● **Problem to work on**: Reproduce the data exactly as given, except for any images.

● **Exercise inputs**:

##########

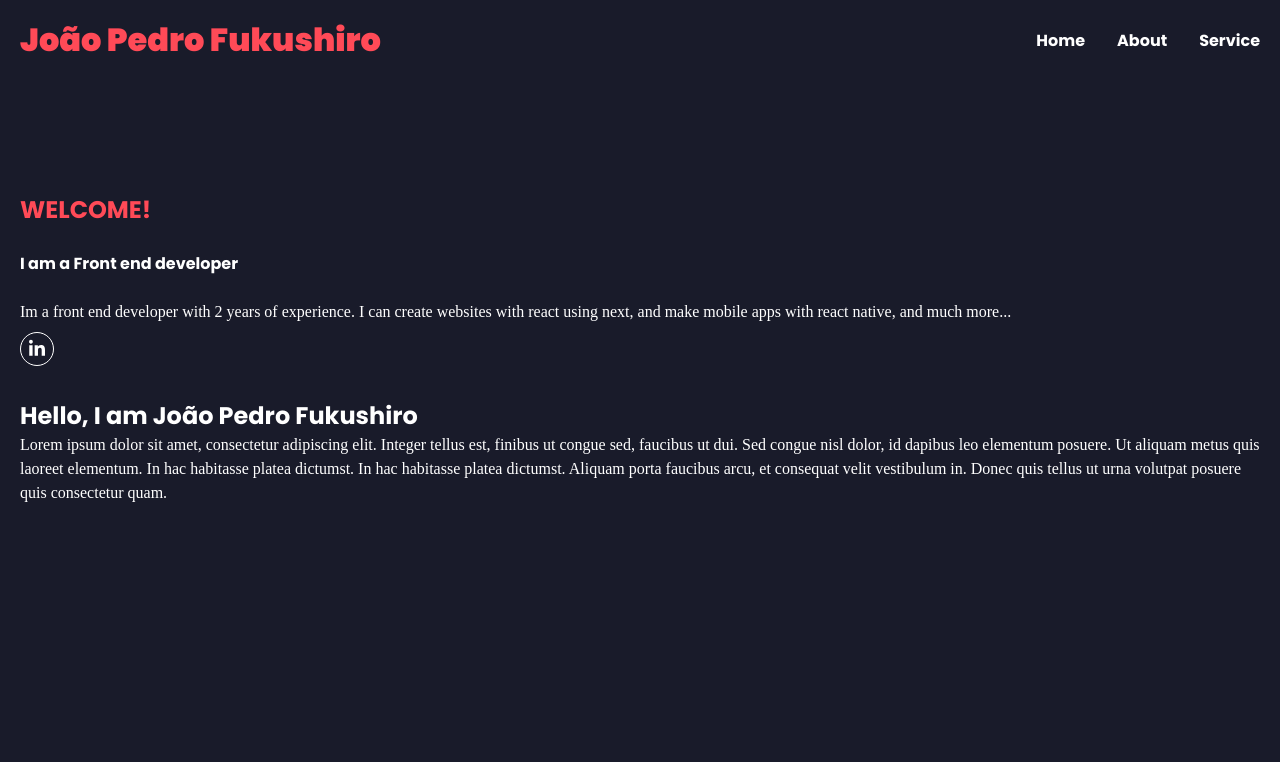
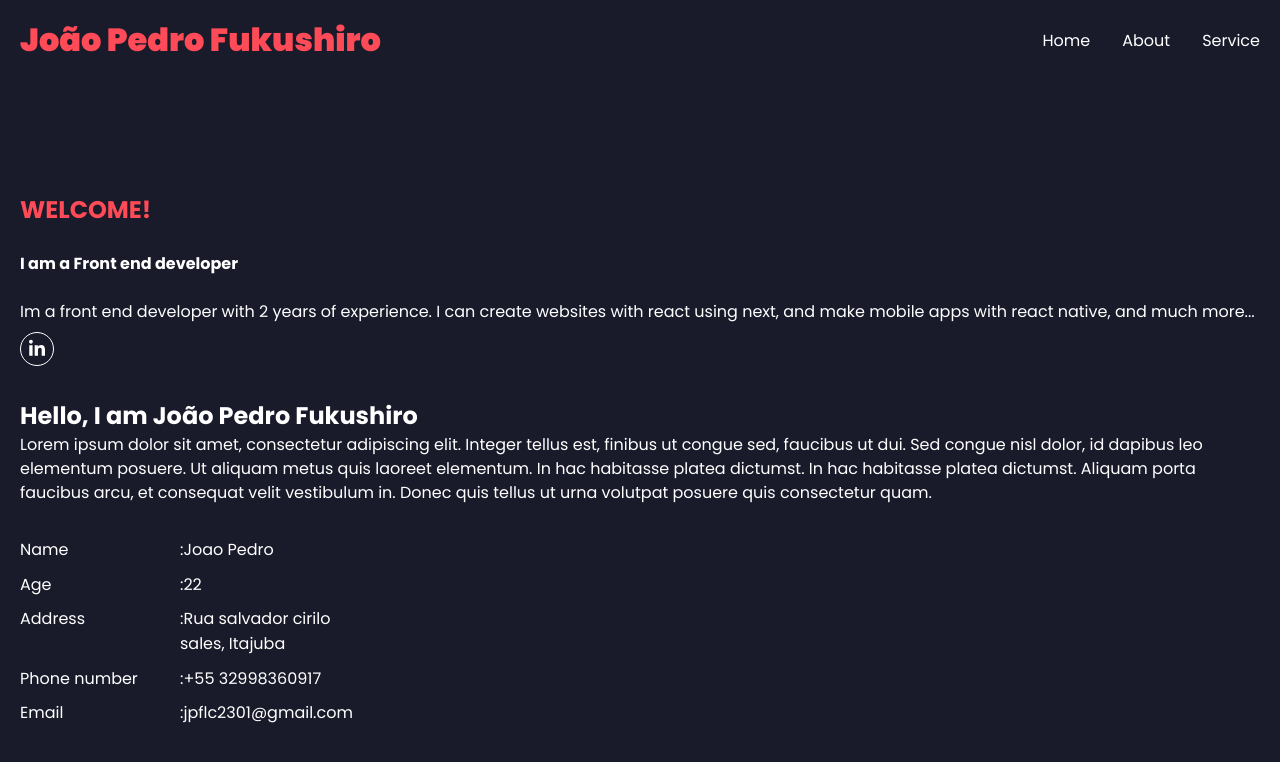
Before and after one commit to Fukushiro/landing-page, a Next.js app: page / in a window 1280 px wide. Shown: the top 762 px of the page. Built offline with nearby package versions, Linux system fonts and the light colour scheme.

Commit message:
feat : home finished

```diff
--- a/next.config.js
+++ b/next.config.js
@@ -2,6 +2,9 @@
 const nextConfig = {
   reactStrictMode: true,
   swcMinify: true,
-}
+  compiler: {
+    styledComponents: true,
+  },
+};
 
-module.exports = nextConfig
+module.exports = nextConfig;
--- a/src/components/BurguerMenu/styles.ts
+++ b/src/components/BurguerMenu/styles.ts
@@ -2,19 +2,27 @@ import styled from "styled-components";
 
 export const Container = styled.div`
   position: relative;
-  /* background-color: blue; */
 `;
 
 export const Content = styled.div`
   position: absolute;
   right: 0;
   background-color: black;
+  z-index: 999;
   width: 13rem;
   ul {
     list-style: none;
     li {
       /* background-color: red; */
       padding: 0.5rem 1rem 0.5rem 1rem;
+
+
+      &:first-child {
+        margin-top: 0.5rem;
+      }
+      &:last-child {
+        margin-bottom: 0.5rem;
+      }
       button {
         width: 100%;
         height: 100%;
--- a/src/components/Header/index.tsx
+++ b/src/components/Header/index.tsx
@@ -4,6 +4,7 @@ import useMediaQuery from "@mui/material/useMediaQuery";
 import { smMax } from "../../utils/screenSize";
 import { BurguerMenu, BurguerMenuAction } from "../BurguerMenu";
 import { Touchable } from "../Touchable";
+import Router from "next/router";
 
 export function Header() {
   // media queries
@@ -12,9 +13,19 @@ export function Header() {
   //
 
   const burguerMenuActions: BurguerMenuAction[] = [
-    { title: "Home", action: () => {} },
+    {
+      title: "Home",
+      action: () => {
+        Router.push("/");
+      },
+    },
     { title: "About", action: () => {} },
-    { title: "Service", action: () => {} },
+    {
+      title: "Service",
+      action: () => {
+        Router.push("/projects");
+      },
+    },
   ];
   return (
     <Styles.Container>
--- a/src/pages/_document.tsx
+++ b/src/pages/_document.tsx
@@ -6,10 +6,7 @@ export default function Document() {
       <Head>
         <link rel="preconnect" href="https://fonts.googleapis.com" />
         <link rel="preconnect" href="https://fonts.gstatic.com" />
-        <link
-          href="https://fonts.googleapis.com/css2?family=Poppins:ital,wght@0,700;0,800;0,900;1,600&display=swap"
-          rel="stylesheet"
-        />
+        <link href="https://fonts.googleapis.com/css2?family=Poppins:ital,wght@0,400;0,700;0,800;0,900;1,600&display=swap" rel="stylesheet"/>
       </Head>
       <body>
         <Main />
--- a/src/pages/index.tsx
+++ b/src/pages/index.tsx
@@ -3,6 +3,7 @@ import Image from "next/image";
 import { Header } from "../components/Header";
 import * as Styles from "../styles/home.styles";
 import { FaLinkedinIn } from "react-icons/fa";
+import Link from "next/link";
 export default function Home() {
   return (
     <Styles.Container>
@@ -21,7 +22,10 @@ export default function Home() {
 
           <ul>
             <li>
-              <a href="">
+              <a
+                href="https://www.linkedin.com/in/jo%C3%A3o-pedro-fukushiro-lima-castro-4867091ba/"
+                target="blank"
+              >
                 <div>
                   <FaLinkedinIn size={20} />
                 </div>
@@ -43,6 +47,28 @@ export default function Home() {
             consectetur quam.
           </p>
         </Styles.About>
+        <Styles.AboutInfos>
+          <div>
+            <p>Name</p>
+            <p>:Joao Pedro</p>
+          </div>
+          <div>
+            <p>Age</p>
+            <p>:22</p>
+          </div>
+          <div>
+            <p>Address</p>
+            <p>:Rua salvador cirilo sales, Itajuba</p>
+          </div>
+          <div>
+            <p>Phone number</p>
+            <p>:+55 32998360917</p>
+          </div>
+          <div>
+            <p>Email</p>
+            <p>:jpflc2301@gmail.com</p>
+          </div>
+        </Styles.AboutInfos>
       </Styles.Content>
     </Styles.Container>
   );
--- a/src/styles/home.styles.ts
+++ b/src/styles/home.styles.ts
@@ -39,6 +39,9 @@ export const Welcome = styled.div`
   }
   p {
     line-height: 1.5rem;
+    font-family: "Poppins", Arial;
+    font-weight: 400;
+    font-size: ${flavor.font.fontSize.sm};
   }
   ul {
     list-style: none;
@@ -72,5 +75,30 @@ export const About = styled.div`
   }
   p {
     line-height: 1.5rem;
+    font-family: "Poppins", Arial;
+    font-weight: 400;
+    font-size: ${flavor.font.fontSize.sm};
   }
 `;
+
+export const AboutInfos = styled.div`
+  margin-top: 2rem;
+  display: flex;
+  flex-direction: column;
+  gap: 0.6rem;
+  div {
+    display: flex;
+    width: 20rem;
+    p {
+      font-family: "Poppins", Arial;
+      font-weight: 400;
+      font-size: ${flavor.font.fontSize.sm};
+      /* background-color: blue; */
+      width: 50%;
+      &:first-child {
+        /* background-color: green; */
+        width: 50%;
+      }
+    }
+  }
+`;
```
Also changed, not shown: src/pages/projects.tsx (added, +9 -0 lines).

##########

● **Response**:
Before and after one commit to Fukushiro/landing-page, a Next.js app: page / in a window 1280 px wide. Shown: the top 762 px of the page. Built offline with nearby package versions, Linux system fonts and the light colour scheme.

Commit message:
feat : home finished

```diff
--- a/next.config.js
+++ b/next.config.js
@@ -2,6 +2,9 @@
 const nextConfig = {
   reactStrictMode: true,
   swcMinify: true,
-}
+  compiler: {
+    styledComponents: true,
+  },
+};
 
-module.exports = nextConfig
+module.exports = nextConfig;
--- a/src/components/BurguerMenu/styles.ts
+++ b/src/components/BurguerMenu/styles.ts
@@ -2,19 +2,27 @@ import styled from "styled-components";
 
 export const Container = styled.div`
   position: relative;
-  /* background-color: blue; */
 `;
 
 export const Content = styled.div`
   position: absolute;
   right: 0;
   background-color: black;
+  z-index: 999;
   width: 13rem;
   ul {
     list-style: none;
     li {
       /* background-color: red; */
       padding: 0.5rem 1rem 0.5rem 1rem;
+
+
+      &:first-child {
+        margin-top: 0.5rem;
+      }
+      &:last-child {
+        margin-bottom: 0.5rem;
+      }
       button {
         width: 100%;
         height: 100%;
--- a/src/components/Header/index.tsx
+++ b/src/components/Header/index.tsx
@@ -4,6 +4,7 @@ import useMediaQuery from "@mui/material/useMediaQuery";
 import { smMax } from "../../utils/screenSize";
 import { BurguerMenu, BurguerMenuAction } from "../BurguerMenu";
 import { Touchable } from "../Touchable";
+import Router from "next/router";
 
 export function Header() {
   // media queries
@@ -12,9 +13,19 @@ export function Header() {
   //
 
   const burguerMenuActions: BurguerMenuAction[] = [
-    { title: "Home", action: () => {} },
+    {
+      title: "Home",
+      action: () => {
+        Router.push("/");
+      },
+    },
     { title: "About", action: () => {} },
-    { title: "Service", action: () => {} },
+    {
+      title: "Service",
+      action: () => {
+        Router.push("/projects");
+      },
+    },
   ];
   return (
     <Styles.Container>
--- a/src/pages/_document.tsx
+++ b/src/pages/_document.tsx
@@ -6,10 +6,7 @@ export default function Document() {
       <Head>
         <link rel="preconnect" href="https://fonts.googleapis.com" />
         <link rel="preconnect" href="https://fonts.gstatic.com" />
-        <link
-          href="https://fonts.googleapis.com/css2?family=Poppins:ital,wght@0,700;0,800;0,900;1,600&display=swap"
-          rel="stylesheet"
-        />
+        <link href="https://fonts.googleapis.com/css2?family=Poppins:ital,wght@0,400;0,700;0,800;0,900;1,600&display=swap" rel="stylesheet"/>
       </Head>
       <body>
         <Main />
--- a/src/pages/index.tsx
+++ b/src/pages/index.tsx
@@ -3,6 +3,7 @@ import Image from "next/image";
 import { Header } from "../components/Header";
 import * as Styles from "../styles/home.styles";
 import { FaLinkedinIn } from "react-icons/fa";
+import Link from "next/link";
 export default function Home() {
   return (
     <Styles.Container>
@@ -21,7 +22,10 @@ export default function Home() {
 
           <ul>
             <li>
-              <a href="">
+              <a
+                href="https://www.linkedin.com/in/jo%C3%A3o-pedro-fukushiro-lima-castro-4867091ba/"
+                target="blank"
+              >
                 <div>
                   <FaLinkedinIn size={20} />
                 </div>
@@ -43,6 +47,28 @@ export default function Home() {
             consectetur quam.
           </p>
         </Styles.About>
+        <Styles.AboutInfos>
+          <div>
+            <p>Name</p>
+            <p>:Joao Pedro</p>
+          </div>
+          <div>
+            <p>Age</p>
+            <p>:22</p>
+          </div>
+          <div>
+            <p>Address</p>
+            <p>:Rua salvador cirilo sales, Itajuba</p>
+          </div>
+          <div>
+            <p>Phone number</p>
+            <p>:+55 32998360917</p>
+          </div>
+          <div>
+            <p>Email</p>
+            <p>:jpflc2301@gmail.com</p>
+          </div>
+        </Styles.AboutInfos>
       </Styles.Content>
     </Styles.Container>
   );
--- a/src/styles/home.styles.ts
+++ b/src/styles/home.styles.ts
@@ -39,6 +39,9 @@ export const Welcome = styled.div`
   }
   p {
     line-height: 1.5rem;
+    font-family: "Poppins", Arial;
+    font-weight: 400;
+    font-size: ${flavor.font.fontSize.sm};
   }
   ul {
     list-style: none;
@@ -72,5 +75,30 @@ export const About = styled.div`
   }
   p {
     line-height: 1.5rem;
+    font-family: "Poppins", Arial;
+    font-weight: 400;
+    font-size: ${flavor.font.fontSize.sm};
   }
 `;
+
+export const AboutInfos = styled.div`
+  margin-top: 2rem;
+  display: flex;
+  flex-direction: column;
+  gap: 0.6rem;
+  div {
+    display: flex;
+    width: 20rem;
+    p {
+      font-family: "Poppins", Arial;
+      font-weight: 400;
+      font-size: ${flavor.font.fontSize.sm};
+      /* background-color: blue; */
+      width: 50%;
+      &:first-child {
+        /* background-color: green; */
+        width: 50%;
+      }
+    }
+  }
+`;
```
Also changed, not shown: src/pages/projects.tsx (added, +9 -0 lines).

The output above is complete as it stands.